***** Input records *****
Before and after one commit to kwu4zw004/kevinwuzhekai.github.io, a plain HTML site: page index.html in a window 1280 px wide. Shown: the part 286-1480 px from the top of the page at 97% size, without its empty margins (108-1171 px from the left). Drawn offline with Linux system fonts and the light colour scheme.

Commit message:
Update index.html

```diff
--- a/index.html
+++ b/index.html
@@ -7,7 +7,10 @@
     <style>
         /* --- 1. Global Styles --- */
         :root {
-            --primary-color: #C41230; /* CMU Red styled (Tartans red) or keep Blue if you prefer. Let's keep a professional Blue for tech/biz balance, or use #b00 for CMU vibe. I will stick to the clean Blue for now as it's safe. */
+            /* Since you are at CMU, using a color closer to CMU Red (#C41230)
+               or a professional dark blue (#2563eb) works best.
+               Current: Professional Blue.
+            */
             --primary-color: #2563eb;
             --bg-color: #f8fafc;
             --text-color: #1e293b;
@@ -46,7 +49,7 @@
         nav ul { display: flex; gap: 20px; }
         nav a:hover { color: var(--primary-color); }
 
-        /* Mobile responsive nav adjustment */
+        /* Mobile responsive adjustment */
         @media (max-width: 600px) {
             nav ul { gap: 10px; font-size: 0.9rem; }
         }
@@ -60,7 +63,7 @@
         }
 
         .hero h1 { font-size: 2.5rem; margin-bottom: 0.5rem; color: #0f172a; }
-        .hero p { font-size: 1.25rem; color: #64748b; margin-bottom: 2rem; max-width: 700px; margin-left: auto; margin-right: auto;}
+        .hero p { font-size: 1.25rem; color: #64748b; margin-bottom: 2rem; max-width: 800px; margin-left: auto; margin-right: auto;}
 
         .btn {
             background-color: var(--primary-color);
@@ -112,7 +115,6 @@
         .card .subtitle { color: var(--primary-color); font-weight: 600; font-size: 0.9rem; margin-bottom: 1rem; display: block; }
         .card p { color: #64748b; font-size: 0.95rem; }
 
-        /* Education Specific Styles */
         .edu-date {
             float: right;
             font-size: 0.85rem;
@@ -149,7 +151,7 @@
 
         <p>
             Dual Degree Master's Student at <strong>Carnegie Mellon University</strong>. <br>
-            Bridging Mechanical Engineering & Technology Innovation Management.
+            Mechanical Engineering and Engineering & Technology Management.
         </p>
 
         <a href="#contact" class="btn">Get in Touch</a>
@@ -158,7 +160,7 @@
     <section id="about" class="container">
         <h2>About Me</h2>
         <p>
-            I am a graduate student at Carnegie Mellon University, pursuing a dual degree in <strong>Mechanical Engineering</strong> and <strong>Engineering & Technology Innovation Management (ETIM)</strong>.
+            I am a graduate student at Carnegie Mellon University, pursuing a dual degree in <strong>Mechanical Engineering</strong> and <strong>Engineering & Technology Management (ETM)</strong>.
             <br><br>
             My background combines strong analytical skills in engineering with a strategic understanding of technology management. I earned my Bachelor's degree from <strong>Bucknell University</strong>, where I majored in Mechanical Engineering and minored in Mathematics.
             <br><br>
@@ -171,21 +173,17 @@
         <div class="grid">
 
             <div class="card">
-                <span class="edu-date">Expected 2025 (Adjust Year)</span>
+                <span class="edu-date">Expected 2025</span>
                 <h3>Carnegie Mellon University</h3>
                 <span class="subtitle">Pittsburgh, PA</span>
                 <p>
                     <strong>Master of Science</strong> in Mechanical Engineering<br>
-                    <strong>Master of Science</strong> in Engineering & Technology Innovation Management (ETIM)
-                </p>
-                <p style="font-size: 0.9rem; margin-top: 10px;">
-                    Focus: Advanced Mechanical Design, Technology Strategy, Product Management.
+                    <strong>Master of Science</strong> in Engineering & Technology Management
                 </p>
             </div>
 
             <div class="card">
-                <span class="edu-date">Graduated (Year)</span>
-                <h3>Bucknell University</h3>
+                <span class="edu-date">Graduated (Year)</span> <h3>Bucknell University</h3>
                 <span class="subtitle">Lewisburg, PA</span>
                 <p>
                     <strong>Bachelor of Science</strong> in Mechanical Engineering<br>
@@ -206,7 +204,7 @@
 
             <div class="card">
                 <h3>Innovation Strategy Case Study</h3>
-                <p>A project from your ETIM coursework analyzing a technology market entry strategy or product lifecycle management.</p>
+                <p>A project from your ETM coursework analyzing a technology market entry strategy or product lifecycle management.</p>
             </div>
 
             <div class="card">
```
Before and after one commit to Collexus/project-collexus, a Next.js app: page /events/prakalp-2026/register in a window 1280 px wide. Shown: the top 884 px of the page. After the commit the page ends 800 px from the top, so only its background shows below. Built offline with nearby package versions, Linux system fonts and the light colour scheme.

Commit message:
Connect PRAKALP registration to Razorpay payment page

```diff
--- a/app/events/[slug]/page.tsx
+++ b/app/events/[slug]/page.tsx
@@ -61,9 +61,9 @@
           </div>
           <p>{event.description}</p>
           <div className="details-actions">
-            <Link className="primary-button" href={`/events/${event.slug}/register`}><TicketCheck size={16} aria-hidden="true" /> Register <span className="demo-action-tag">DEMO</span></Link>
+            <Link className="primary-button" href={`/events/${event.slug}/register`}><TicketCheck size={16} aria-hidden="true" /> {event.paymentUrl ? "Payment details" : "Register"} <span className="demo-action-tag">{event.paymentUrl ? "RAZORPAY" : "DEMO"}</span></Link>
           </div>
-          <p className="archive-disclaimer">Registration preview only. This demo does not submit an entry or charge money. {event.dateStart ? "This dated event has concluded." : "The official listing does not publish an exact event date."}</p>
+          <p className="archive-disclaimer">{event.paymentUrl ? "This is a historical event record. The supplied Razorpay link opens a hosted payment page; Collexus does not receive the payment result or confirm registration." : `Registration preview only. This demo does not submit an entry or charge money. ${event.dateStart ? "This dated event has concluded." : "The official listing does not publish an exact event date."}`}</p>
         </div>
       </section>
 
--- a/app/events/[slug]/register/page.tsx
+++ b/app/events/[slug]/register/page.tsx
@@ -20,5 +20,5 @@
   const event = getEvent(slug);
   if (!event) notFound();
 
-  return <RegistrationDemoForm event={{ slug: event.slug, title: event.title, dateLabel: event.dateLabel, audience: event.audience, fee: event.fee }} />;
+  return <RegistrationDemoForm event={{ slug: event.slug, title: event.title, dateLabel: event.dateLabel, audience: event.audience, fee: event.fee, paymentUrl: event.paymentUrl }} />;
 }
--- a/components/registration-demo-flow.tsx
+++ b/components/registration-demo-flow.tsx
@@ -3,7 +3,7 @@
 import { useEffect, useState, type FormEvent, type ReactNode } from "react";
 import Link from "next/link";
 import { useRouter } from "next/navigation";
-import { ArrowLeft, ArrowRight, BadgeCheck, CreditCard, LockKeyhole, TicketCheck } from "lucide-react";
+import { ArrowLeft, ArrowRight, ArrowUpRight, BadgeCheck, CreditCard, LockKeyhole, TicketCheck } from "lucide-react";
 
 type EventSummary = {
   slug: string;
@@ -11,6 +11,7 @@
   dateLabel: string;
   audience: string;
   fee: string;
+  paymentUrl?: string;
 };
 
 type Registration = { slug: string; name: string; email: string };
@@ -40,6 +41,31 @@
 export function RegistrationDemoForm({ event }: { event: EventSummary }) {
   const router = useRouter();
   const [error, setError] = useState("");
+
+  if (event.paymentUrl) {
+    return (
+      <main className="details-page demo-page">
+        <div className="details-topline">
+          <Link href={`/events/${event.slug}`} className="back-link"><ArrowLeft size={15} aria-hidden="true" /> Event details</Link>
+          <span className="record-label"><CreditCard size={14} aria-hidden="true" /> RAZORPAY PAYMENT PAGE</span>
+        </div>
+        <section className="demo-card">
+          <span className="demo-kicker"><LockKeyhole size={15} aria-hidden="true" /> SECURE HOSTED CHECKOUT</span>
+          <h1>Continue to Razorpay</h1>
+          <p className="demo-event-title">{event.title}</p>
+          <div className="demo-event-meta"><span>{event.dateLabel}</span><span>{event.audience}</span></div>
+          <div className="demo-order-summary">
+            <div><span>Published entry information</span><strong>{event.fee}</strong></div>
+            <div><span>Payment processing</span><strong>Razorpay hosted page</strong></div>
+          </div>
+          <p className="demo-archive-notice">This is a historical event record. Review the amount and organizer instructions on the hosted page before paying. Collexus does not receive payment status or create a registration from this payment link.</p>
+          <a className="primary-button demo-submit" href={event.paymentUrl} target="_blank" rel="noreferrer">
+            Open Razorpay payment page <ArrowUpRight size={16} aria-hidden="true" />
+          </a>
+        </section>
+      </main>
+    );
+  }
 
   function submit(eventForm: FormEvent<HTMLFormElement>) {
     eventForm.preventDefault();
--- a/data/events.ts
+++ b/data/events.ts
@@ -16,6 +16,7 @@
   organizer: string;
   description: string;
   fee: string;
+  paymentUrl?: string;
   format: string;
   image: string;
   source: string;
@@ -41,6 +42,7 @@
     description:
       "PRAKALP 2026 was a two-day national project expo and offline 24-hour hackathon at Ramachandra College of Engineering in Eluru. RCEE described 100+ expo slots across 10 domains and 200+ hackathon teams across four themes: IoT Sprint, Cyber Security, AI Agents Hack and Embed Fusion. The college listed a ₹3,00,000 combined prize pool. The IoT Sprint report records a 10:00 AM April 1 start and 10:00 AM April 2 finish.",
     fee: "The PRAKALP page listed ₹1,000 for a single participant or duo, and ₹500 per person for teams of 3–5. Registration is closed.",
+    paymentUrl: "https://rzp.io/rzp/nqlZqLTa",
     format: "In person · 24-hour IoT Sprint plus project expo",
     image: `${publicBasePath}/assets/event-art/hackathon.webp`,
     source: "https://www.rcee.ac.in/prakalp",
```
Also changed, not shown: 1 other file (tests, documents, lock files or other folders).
*****
**Problem**
Each line in the listing that contains "scheme" should be returned.

**Task output**
Before and after one commit to kwu4zw004/kevinwuzhekai.github.io, a plain HTML site: page index.html in a window 1280 px wide. Shown: the part 286-1480 px from the top of the page at 97% size, without its empty margins (108-1171 px from the left). Drawn offline with Linux system fonts and the light colour scheme.
Before and after one commit to Collexus/project-collexus, a Next.js app: page /events/prakalp-2026/register in a window 1280 px wide. Shown: the top 884 px of the page. After the commit the page ends 800 px from the top, so only its background shows below. Built offline with nearby package versions, Linux system fonts and the light colour scheme.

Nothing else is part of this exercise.